I could tell you that I was hitting the bars and clubs of London’s West End. Or taking a stroll along the Southbank to catch something at the National Theatre.
In reality, I was sitting on my sofa registering my IKEA Family card.
After tapping in my membership number, the screen widened and a video started playing. A train rolled into a station and a cheerful man wearing glasses starting waving. “James!” he called out, welcoming me by name.
Perhaps I’m a sucker, but I smiled.
The man introduced himself: “Hi, I’m Lars. Welcome to Ålmhult.”
The small town of Ålmhult (population circa 9,000) lies in the south of Sweden and is the home of the first IKEA store, opened in 1958. The video was a walking tour of the town, hosted by Lars and made to welcome me to the retailer’s loyalty scheme.
The name thing was fun, but easy enough to tailor I suppose. (It did make me wonder how many names they had recorded in order to cover their bases.)
But there was more to come. The video had requested access to my computer’s microphone – and now I could see why. Lars took me through how to pronounce IKEA with a proper Swedish accent (“Ee-kee-yah”) and rated my effort. It was beginning to feel like one of those ‘choose your own path’ adventure books. Undoubtedly effective though, and pulled off with the kind of aplomb you would expect from design experts.

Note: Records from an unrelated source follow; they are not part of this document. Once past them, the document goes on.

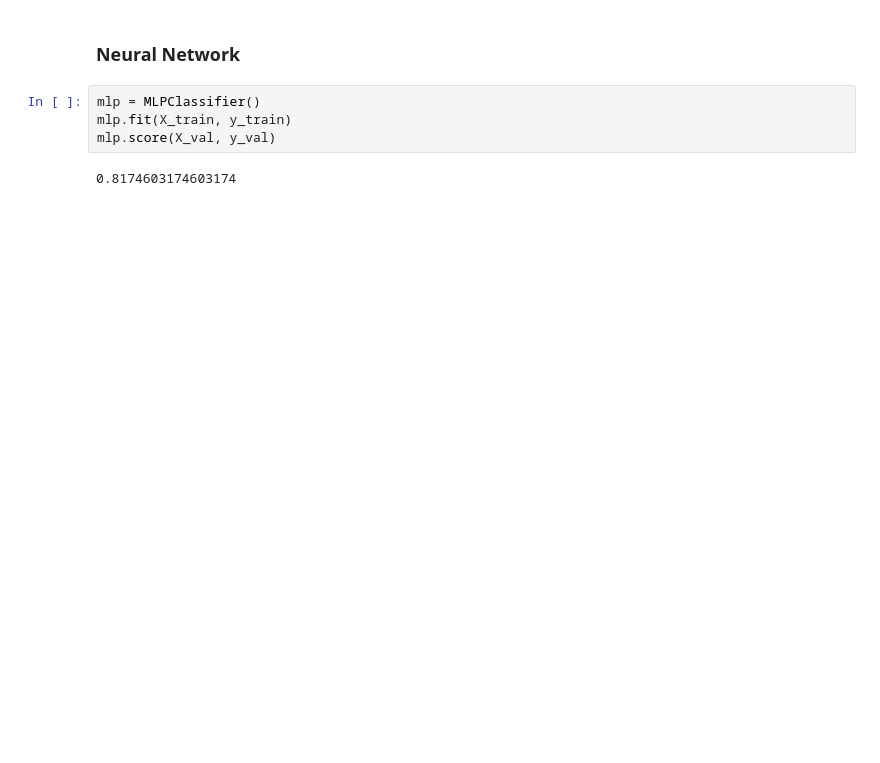
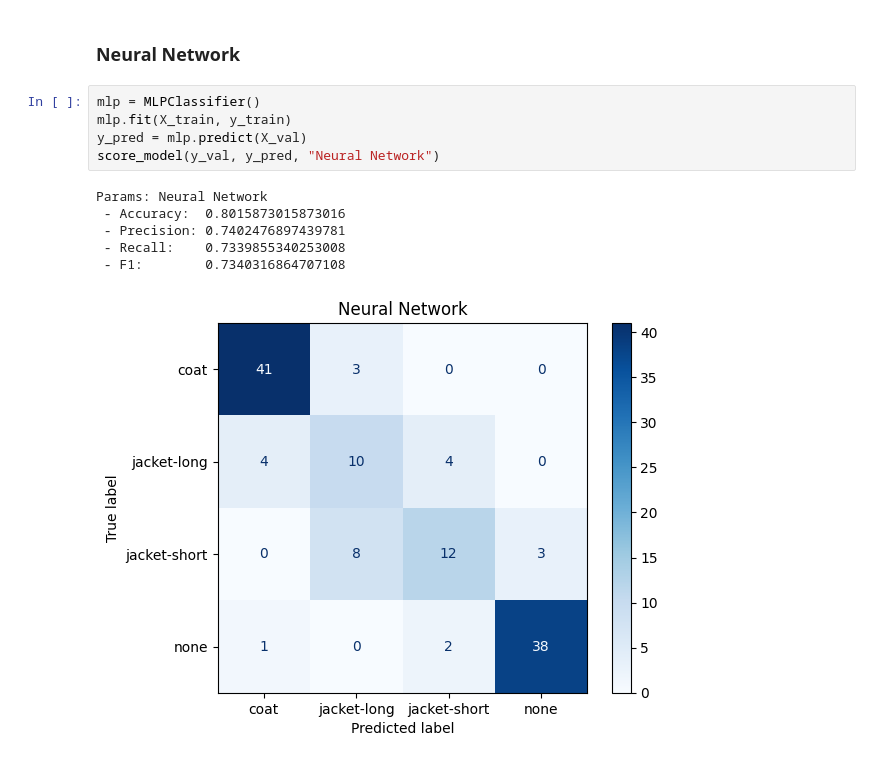
Before and after one commit to tikkikkit21/WeatherML, a Jupyter notebook: research.ipynb, the cells around one changed output. Cells and saved outputs as stored; diff of their text form; blank space fills up the shorter version.

```diff
--- a/research.ipynb
+++ b/research.ipynb
@@ -347,6 +383,12 @@ knn.score(X_train, y_train)
 # %%
 mlp = MLPClassifier()
 mlp.fit(X_train, y_train)
-mlp.score(X_val, y_val)
+y_pred = mlp.predict(X_val)
+score_model(y_val, y_pred, "Neural Network")
 # %% [output]
-0.8174603174603174
+Params: Neural Network
+ - Accuracy:  0.8015873015873016
+ - Precision: 0.7402476897439781
+ - Recall:    0.7339855340253008
+ - F1:        0.7340316864707108
+[figure, added]
```
Also changed, not shown: parts of 6 cells of this notebook.
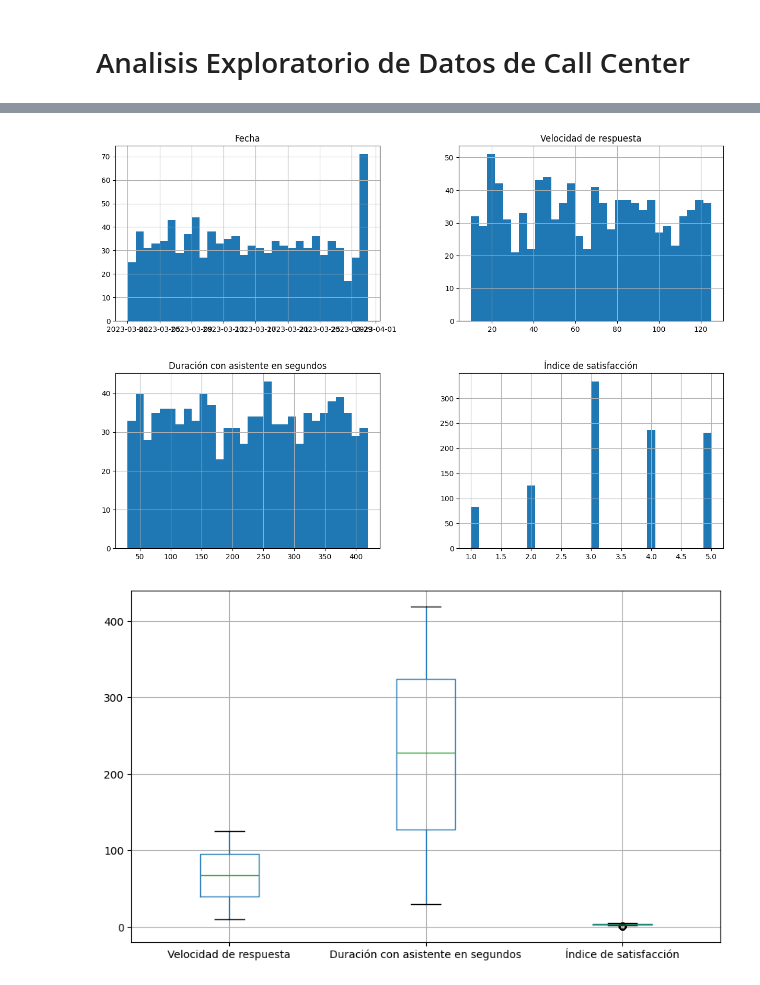
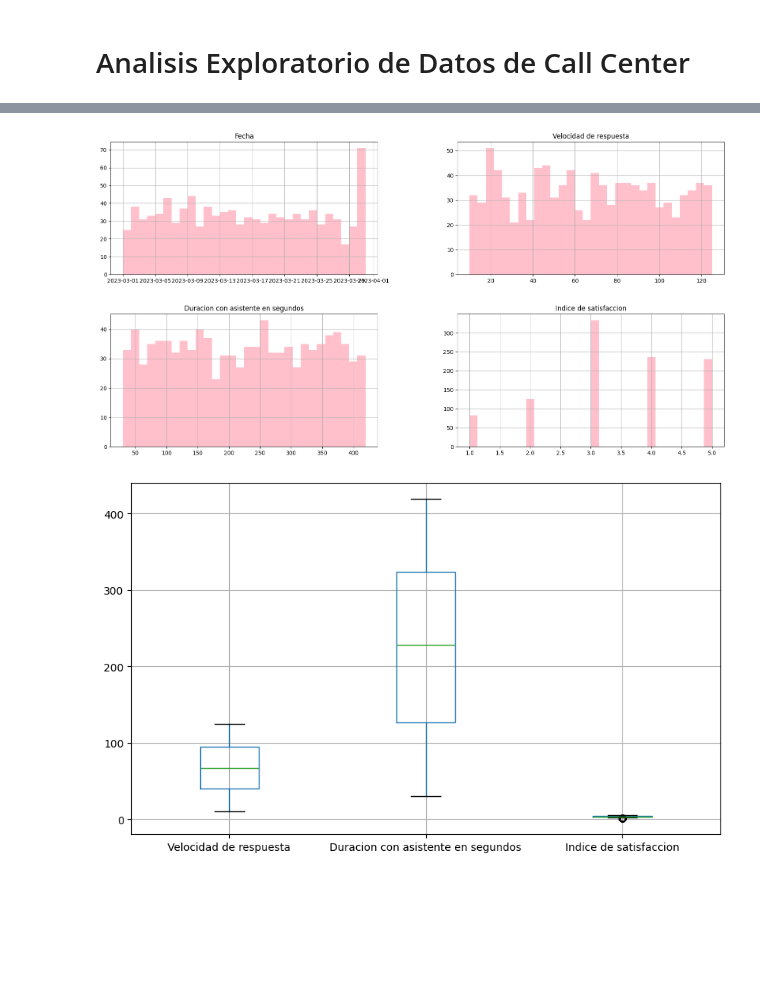
Before and after one commit to zekichi/Dashboard-01, a Jupyter notebook: EDA.ipynb, the cells around one changed output, grey strips where cells are left out. Drawn from its saved outputs; the diff is of its cells as text; code cells hidden in the pictures; blank space fills up the shorter version.

```diff
--- a/EDA.ipynb
+++ b/EDA.ipynb
@@ -26,4 +27,15 @@ df['Id Llamada'] = df['Id Llamada'].str.slice(start=2)
 
 # Dividimos en 2 la columna
 df[['Respondido', 'Resuelto']] = df['Respondido - Resuelto (S/N)'].str.split(' - ', expand=True)
-df = df.drop(columns=['Respondido - Resuelto (S/N)', 'Respondido'])
+df = df.drop(columns=['Respondido - Resuelto (S/N)'])
+
+# Normalizamos los valores en la columna Área
+df['Área'] = df['Área'].str.title()
+
+# Normalizamos titulos de columnas
+def remove_accents(input_str):
+    return ''.join(c for c in unicodedata.normalize('NFKD', input_str) if not unicodedata.combining(c))
+
+df.columns = [remove_accents(col) for col in df.columns]
+
+df.head()
@@ -55,15 +75,15 @@ df.describe()
 | std | NaN | 33.342953 | 113.007689 | 1.201287 |
 # %%
 # Vemos las distribución de las variables
-df.hist(figsize=(15, 10), bins=30)
+df.hist(figsize=(20, 10), bins=30, color='pink')
 plt.show()
 # %% [output]
-[figure, old version]
+[figure, new version]
 # %%
 # Verificamos si hay valores atípicos
 df.boxplot(figsize=(10, 6))
 plt.show()
 # %% [output]
-[figure, old version]
+[figure, new version]
 # %%
 # Verificamos valores en columna Área
```
Also changed, not shown: parts of 7 cells of this notebook.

“Would you like tea or coffee?” Lars poured from the pot accordingly. “Which free gift would you like?” And on it went.
A content gimmick it may be, but a thoroughly engaging one.
And the idea is increasingly common. Manchester band Shaking Chains have released new single called Midnight Oil. The video is uniquely tailored so that it changes each time you watch it.
A clever algorithm grabs short clips from YouTube based on an ever-changing set of search terms that relate to lyrics of the song. The first time I watched it, the video threw up a dog in a bear costume, fashion models falling over on the runway, CCTV footage, wrestling video games and hanging cow carcasses.
The second time, there was indeed a different set of bizarre clips – the same rattling rockabilly song playing all the while. You can have a go yourself here.
How can content marketers get on board?
Totally unique content is a tough trick to pull off. But the rewards are there. Both of these videos have nailed the wonder factor that personalised content can deliver.
In the case of the music video, machine learning is now being introduced so that the video will start to produce its own search terms – and therefore new video clips.
For content marketers, the challenge is to find a way of making videos for clients that is both unique and engaging. Automation and location-specific content is already widespread, but not to the extent of being individual – can it go further?
There are plenty of analytics available to inform you of the demographics, likes and dislikes of your audience – how can you leverage such insight for your content? Targeted and programmatic ads are now the norm (e.g. search for vacuum cleaners on Google and up pop Hoover ads next time you’re on Facebook) – turning that insight into tailored content can be the next step.
You might expect the marketing heft of IKEA to come up with inspired content. But if a new band outthinks the world’s marketing brains – and gets me off my sofa – you know the gauntlet’s been thrown down.